A cheap, easy laser light show
(Last modified 18 Jan 10)

After I hacked up a green laser pointer so I could access the driver board directly (see here), I built a simple light show using the pointer, a junk gearhead motor, and some simple code in an Atmel ATtiny13A microcontroller.

This project is based on the Lunchbox Laser Shows article from Volume 20 of MAKE magazine.  However, I've scaled down the mechanics quite a bit and simplified the electronics somewhat.  One major difference between the original design and my project is the motor used.

Since I didn't have a 1 RPM motor and I wanted to use something about that speed, I took the slowest, smallest gearhead motor in my junk box and powered it with a pulse-width-modulated (PWM) drive signal from the ATtiny13A MCU.  Though the motor started out at about 10 RPM when driven with 5 VDC, I was able to get very smooth 1 RPM motion using PWM.  If you aren't comfortable using an MCU for what is admittedly a simple function, you could substitute a suitable 555 timer circuit; check the web for pages that will help you design such a circuit.

Here are a few pictures of the unit.  I haven't mounted it in a box yet; that's next.

The laser light show

Here is an overview of the light show assembly; the ruler at the bottom of the frame is six inches long.  The laser pointer is on the right and is aimed at a shiny, new quarter taped to the end of the shaft of the gearhead motor.  Both the motor and the laser pointer are held in place by artistically arranged pieces of 12 AWG copper wire purchased at the local hardware store.  After bending the wires to the appropriate shapes, I fastened them to the black Sintra base using lots of hot glue.  I power the whole assembly with 5 VDC, applied through the power connector on the far right.

Closeup of the electronics

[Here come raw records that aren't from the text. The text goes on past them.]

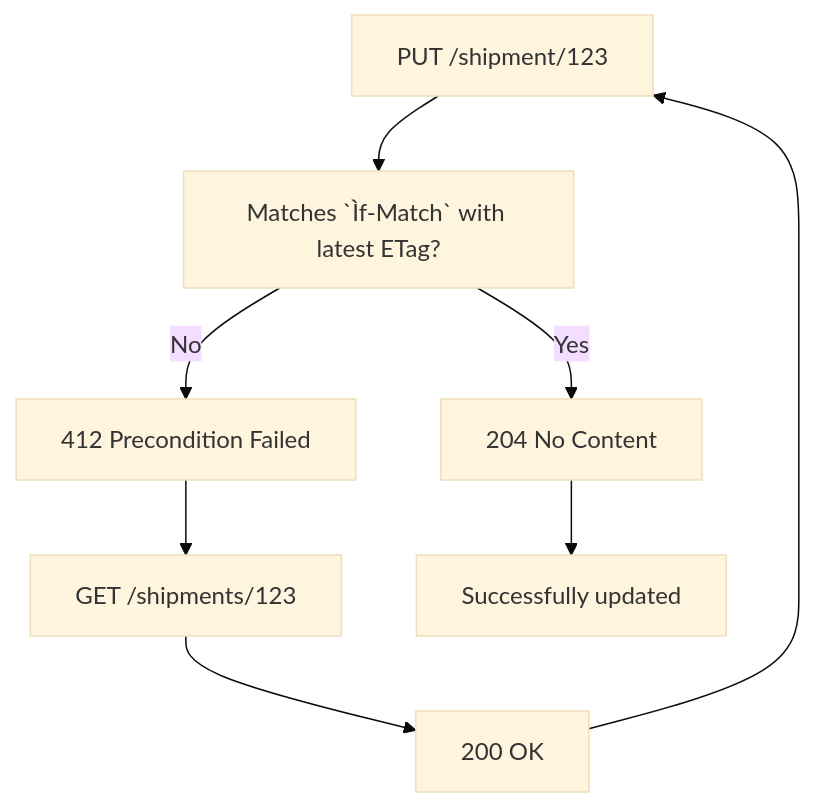
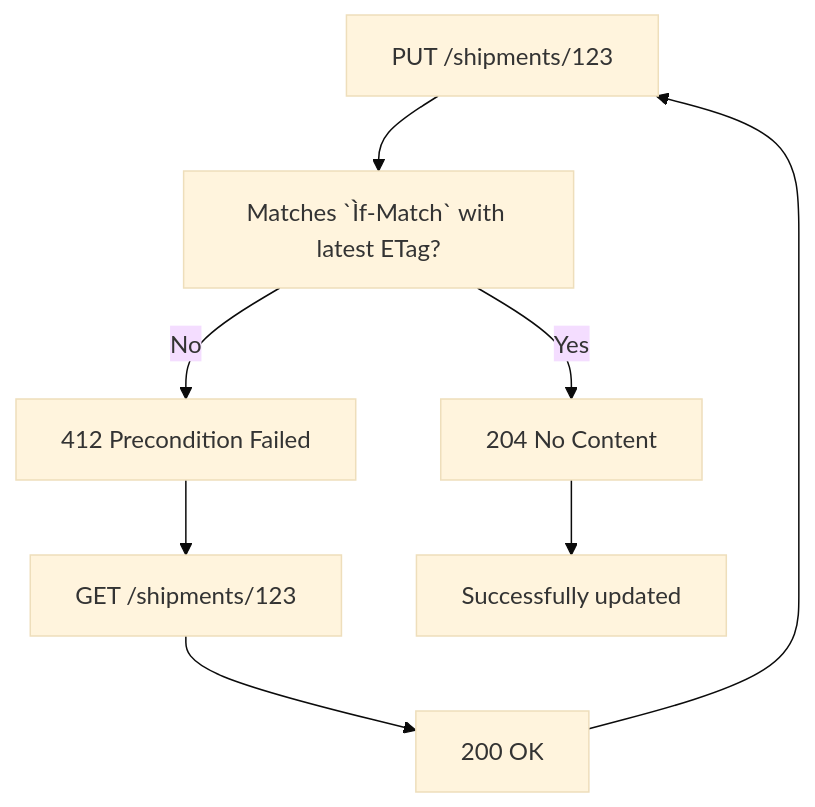
One commit to monstagorilla/otdata changed the diagram in docs/newDocs.md. Above: the diagram before and after it, drawn with Mermaid.

````diff
--- a/docs/newDocs.md
+++ b/docs/newDocs.md
@@ -8,11 +8,11 @@
 ```mermaid
 %%{init: {'theme': 'base', 'themeVariables': { 'fontFamily': 'Source Sans Pro'}}}%%
 flowchart TD
-    A[PUT /shipment/123] --> B[Matches `Ìf-Match` with latest ETag?]
+    A[PUT /shipments/123] --> B[Matches `Ìf-Match` with latest ETag?]
     B -->|Yes| C[204 No Content]
     B -->|No| D[412 Precondition Failed]
     D --> E[GET /shipments/123]
     E --> F[200 OK]
     F --> A
     C --> G[Successfully updated]
 ```
````
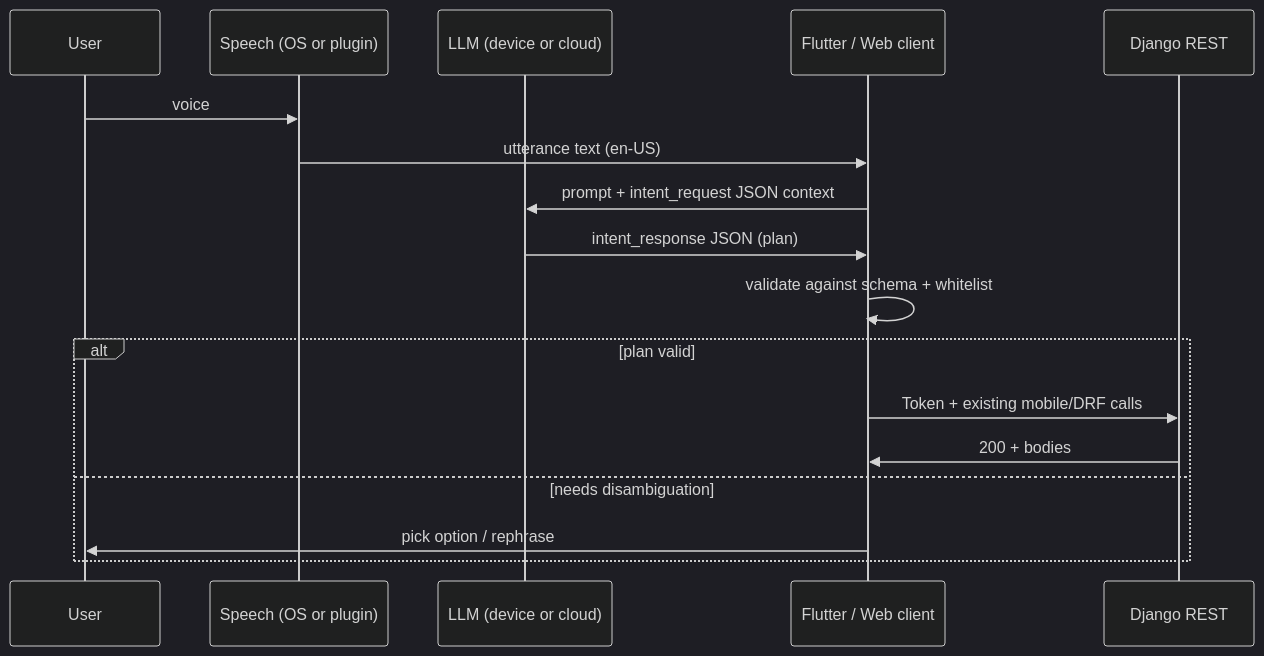
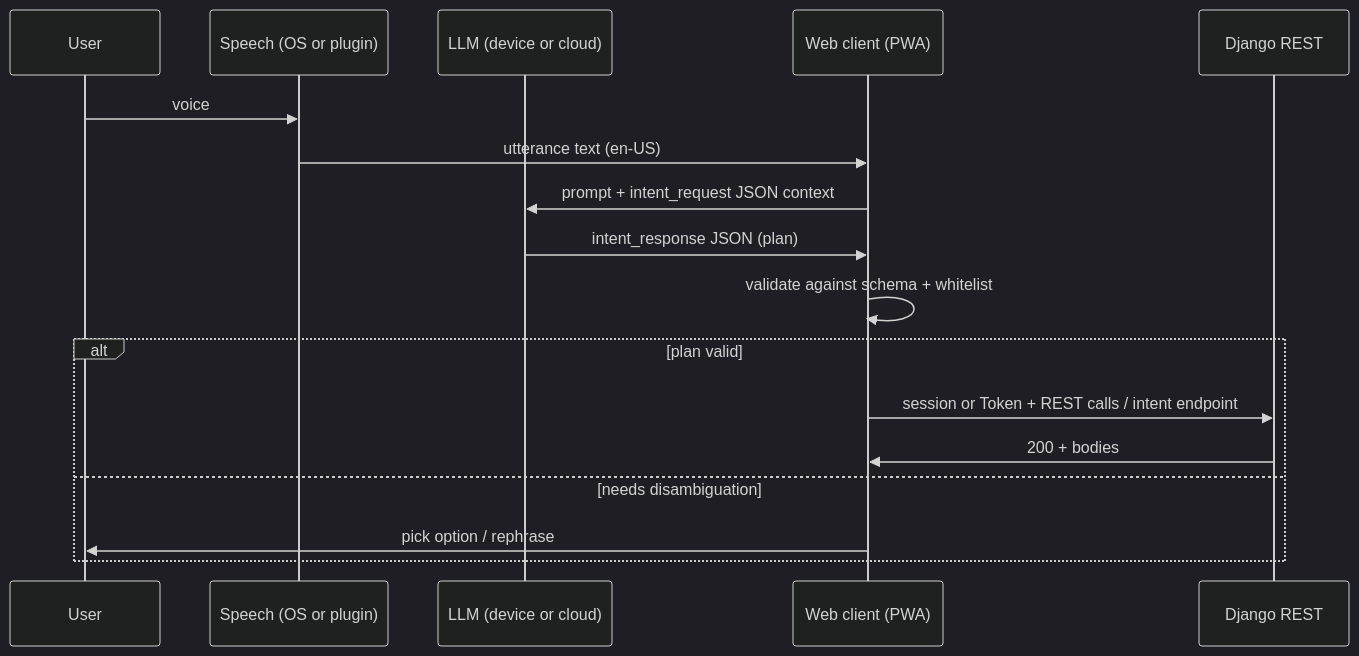
The diagram in docs/agent_intent/README.md (Thireb/monAI), drawn with Mermaid (dark theme) before and after one commit. The commit also changed other lines of this file and 90 other files, not shown here.

First line of the commit message:
Retire the Flutter app and the /api/mobile sync API

````diff
--- a/docs/agent_intent/README.md
+++ b/docs/agent_intent/README.md
@@ -28,20 +28,20 @@
 ```mermaid
 sequenceDiagram
   participant U as User
   participant STT as Speech (OS or plugin)
   participant LLM as LLM (device or cloud)
-  participant App as Flutter / Web client
+  participant App as Web client (PWA)
   participant API as Django REST
 
   U->>STT: voice
   STT->>App: utterance text (en-US)
   App->>LLM: prompt + intent_request JSON context
   LLM->>App: intent_response JSON (plan)
   App->>App: validate against schema + whitelist
   alt plan valid
-    App->>API: Token + existing mobile/DRF calls
+    App->>API: session or Token + REST calls / intent endpoint
     API->>App: 200 + bodies
   else needs disambiguation
     App->>U: pick option / rephrase
   end
 ```
````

Here's a closer look.  The small breadboard holds the ATtiny13A MCU and a Maxim MAX4427 MOSFET driver chip.  The '4427 is an excellent low-current motor driver that I have used in small robotics for years.  On the upper right edge of the breadboard, you can see a black TO-92 device; that is a Microchip MCP1702 low-dropout linear regulator.  The electronics runs on 5 VDC but the laser pointer wants 3 VDC, so I use the '1702 solely for providing 3 VDC to the pointer.  Note that the pointer, a 20 mW green laser, draws right at the maximum of the '1702 regulator, so the little regulator runs pretty warm; I'll add a heatsink in the future.

Here are a few pictures of the light show, though frankly, they don't begin to do justice to how awesome this display appears.

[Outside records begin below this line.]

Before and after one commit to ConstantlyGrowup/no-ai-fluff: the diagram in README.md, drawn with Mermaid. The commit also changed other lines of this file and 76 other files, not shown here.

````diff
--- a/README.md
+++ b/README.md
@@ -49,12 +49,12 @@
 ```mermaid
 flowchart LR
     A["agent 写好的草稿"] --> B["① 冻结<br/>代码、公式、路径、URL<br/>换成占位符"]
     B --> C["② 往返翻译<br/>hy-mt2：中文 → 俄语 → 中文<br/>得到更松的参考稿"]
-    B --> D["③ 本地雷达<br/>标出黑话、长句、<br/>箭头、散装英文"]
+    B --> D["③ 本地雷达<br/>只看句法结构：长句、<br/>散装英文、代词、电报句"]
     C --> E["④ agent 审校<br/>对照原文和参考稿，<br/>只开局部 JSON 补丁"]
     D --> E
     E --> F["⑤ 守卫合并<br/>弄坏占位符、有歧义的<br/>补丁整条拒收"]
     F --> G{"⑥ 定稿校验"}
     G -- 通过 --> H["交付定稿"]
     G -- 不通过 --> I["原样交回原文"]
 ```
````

Light show closeup 1

This is taken about three feet from the ceiling.  The center of the image overpowered the camera.

Light show closeup 2

Another shot from about three feet.  (I didn't get the camera very steady on this one.)

Light show distance 1

This is from about eight feet away and shows more of the extended effects that spray across the ceiling.

Light show distance 2

Another shot from about eight feet, showing some of the intricate details that are generated.

Unbelievably cool and one of the best visual projects I've ever done.